Your assignment: Below are lines of data; count those containing the word "AvatarAssets" and write nothing but the number.

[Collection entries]
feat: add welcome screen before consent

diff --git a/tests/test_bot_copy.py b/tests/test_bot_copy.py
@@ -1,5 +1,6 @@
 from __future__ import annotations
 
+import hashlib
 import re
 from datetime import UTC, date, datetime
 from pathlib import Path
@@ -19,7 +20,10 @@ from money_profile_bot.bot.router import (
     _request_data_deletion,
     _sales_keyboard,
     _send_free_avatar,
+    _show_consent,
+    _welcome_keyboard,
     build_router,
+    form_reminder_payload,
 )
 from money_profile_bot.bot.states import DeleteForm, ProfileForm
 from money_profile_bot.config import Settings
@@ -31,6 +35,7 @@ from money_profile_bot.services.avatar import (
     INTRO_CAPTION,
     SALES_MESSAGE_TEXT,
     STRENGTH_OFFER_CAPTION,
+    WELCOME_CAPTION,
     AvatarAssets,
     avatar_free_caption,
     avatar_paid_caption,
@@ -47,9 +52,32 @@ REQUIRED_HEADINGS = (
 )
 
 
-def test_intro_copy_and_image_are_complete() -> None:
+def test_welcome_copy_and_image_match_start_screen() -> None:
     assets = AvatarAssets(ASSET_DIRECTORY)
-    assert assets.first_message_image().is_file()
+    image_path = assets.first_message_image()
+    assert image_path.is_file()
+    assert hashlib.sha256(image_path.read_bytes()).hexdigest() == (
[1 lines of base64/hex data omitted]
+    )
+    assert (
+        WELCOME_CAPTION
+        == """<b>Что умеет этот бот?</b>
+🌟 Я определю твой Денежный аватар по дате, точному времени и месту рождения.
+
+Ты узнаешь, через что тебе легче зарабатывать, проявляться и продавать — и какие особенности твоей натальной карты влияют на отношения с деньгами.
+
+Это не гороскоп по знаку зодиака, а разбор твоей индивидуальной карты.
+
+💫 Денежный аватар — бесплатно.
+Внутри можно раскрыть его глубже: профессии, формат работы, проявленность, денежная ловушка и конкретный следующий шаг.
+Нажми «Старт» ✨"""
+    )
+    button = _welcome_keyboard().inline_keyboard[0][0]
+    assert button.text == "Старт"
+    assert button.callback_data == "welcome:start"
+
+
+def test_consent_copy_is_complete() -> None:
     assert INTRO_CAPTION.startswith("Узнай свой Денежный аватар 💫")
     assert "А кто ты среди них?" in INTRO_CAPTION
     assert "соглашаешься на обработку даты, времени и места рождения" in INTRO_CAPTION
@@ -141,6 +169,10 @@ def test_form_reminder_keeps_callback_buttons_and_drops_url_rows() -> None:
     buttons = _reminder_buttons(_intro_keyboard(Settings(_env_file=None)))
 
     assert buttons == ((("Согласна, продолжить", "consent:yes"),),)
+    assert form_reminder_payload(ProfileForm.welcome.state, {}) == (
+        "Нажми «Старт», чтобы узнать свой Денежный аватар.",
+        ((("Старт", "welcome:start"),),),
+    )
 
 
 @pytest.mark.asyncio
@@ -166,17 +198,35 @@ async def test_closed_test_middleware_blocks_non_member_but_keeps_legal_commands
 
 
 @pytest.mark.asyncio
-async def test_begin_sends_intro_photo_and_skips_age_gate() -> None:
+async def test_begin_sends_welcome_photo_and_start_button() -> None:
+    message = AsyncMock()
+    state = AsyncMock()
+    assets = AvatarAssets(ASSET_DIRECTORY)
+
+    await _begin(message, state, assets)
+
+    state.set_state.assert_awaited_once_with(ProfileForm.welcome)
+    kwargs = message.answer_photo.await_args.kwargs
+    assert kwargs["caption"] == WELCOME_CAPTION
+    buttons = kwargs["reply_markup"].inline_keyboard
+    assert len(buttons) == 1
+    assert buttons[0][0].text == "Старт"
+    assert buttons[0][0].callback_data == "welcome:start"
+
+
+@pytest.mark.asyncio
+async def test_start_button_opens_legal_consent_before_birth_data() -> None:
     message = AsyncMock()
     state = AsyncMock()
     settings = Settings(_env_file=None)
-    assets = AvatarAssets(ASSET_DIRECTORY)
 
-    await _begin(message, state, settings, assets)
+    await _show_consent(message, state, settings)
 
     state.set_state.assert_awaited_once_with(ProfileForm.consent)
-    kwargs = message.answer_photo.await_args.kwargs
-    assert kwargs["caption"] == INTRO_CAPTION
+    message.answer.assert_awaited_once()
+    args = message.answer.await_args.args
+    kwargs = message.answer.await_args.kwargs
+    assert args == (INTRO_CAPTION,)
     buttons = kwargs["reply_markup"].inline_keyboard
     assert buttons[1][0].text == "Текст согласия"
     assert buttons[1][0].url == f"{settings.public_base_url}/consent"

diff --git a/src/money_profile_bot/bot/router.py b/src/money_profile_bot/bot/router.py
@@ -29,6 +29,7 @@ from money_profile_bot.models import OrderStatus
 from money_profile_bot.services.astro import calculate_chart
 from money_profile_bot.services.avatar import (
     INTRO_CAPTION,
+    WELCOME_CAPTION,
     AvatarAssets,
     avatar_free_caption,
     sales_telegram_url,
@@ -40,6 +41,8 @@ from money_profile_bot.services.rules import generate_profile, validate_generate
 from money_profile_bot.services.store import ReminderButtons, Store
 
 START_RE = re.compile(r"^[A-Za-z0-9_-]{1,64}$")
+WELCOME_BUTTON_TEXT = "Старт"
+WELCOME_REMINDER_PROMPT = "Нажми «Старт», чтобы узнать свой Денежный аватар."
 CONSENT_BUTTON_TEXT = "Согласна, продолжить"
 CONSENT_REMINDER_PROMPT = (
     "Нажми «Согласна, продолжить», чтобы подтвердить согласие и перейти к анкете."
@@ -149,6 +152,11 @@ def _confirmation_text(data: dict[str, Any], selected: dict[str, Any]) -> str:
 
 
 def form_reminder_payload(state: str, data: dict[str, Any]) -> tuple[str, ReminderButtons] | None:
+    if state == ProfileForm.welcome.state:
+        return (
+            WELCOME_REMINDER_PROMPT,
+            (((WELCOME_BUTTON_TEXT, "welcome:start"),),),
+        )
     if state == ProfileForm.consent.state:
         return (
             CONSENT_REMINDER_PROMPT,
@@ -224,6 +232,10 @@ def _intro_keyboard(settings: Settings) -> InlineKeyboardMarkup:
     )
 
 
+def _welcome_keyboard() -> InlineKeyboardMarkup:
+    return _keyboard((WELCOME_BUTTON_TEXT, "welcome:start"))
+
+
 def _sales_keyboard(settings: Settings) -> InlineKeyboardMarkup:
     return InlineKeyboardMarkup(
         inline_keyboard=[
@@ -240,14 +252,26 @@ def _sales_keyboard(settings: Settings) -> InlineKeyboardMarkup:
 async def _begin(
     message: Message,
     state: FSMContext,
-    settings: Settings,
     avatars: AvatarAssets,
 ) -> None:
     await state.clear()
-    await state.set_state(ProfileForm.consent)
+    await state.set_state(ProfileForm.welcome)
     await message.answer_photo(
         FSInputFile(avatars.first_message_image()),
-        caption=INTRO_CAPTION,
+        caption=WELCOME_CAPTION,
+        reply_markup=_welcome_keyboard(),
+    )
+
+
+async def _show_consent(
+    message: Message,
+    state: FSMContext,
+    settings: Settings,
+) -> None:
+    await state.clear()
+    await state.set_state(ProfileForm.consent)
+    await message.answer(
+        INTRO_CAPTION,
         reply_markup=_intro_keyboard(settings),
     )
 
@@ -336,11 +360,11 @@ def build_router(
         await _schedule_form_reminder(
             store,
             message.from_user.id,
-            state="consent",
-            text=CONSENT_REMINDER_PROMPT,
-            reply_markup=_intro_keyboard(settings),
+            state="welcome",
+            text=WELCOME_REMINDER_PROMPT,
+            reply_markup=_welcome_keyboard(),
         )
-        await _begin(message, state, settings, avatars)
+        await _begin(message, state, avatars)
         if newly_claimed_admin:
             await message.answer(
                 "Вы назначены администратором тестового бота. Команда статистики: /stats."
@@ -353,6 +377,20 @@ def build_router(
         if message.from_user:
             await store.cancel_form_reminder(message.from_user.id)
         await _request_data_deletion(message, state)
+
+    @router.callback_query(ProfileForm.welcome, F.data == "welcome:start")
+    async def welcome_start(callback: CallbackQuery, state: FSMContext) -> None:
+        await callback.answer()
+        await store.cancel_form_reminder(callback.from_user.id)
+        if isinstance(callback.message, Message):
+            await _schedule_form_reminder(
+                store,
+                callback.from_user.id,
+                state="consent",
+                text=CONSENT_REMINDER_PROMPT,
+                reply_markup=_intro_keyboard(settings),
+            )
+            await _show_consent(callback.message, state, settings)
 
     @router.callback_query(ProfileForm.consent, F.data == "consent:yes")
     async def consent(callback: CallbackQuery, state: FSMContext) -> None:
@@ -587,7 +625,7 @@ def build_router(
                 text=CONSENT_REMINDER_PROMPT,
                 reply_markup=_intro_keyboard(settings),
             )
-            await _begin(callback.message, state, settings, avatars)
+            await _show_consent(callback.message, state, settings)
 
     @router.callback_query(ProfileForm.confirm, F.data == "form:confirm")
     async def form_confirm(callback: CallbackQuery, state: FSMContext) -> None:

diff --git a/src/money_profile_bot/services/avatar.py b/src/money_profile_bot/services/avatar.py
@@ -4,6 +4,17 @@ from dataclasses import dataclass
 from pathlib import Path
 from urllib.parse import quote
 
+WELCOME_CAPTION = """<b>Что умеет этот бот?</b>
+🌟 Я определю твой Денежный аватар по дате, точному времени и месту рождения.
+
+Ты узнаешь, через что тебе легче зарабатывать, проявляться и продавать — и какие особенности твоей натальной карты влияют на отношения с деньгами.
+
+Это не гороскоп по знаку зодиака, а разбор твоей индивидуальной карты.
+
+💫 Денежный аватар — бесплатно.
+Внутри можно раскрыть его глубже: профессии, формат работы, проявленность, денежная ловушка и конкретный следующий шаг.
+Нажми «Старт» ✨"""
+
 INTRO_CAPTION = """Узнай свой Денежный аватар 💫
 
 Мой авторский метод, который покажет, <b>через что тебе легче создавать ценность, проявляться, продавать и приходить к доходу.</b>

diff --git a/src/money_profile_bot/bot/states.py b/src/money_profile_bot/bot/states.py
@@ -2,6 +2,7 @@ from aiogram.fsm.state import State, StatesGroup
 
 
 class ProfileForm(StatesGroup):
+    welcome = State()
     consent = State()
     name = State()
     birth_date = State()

Your solution: 6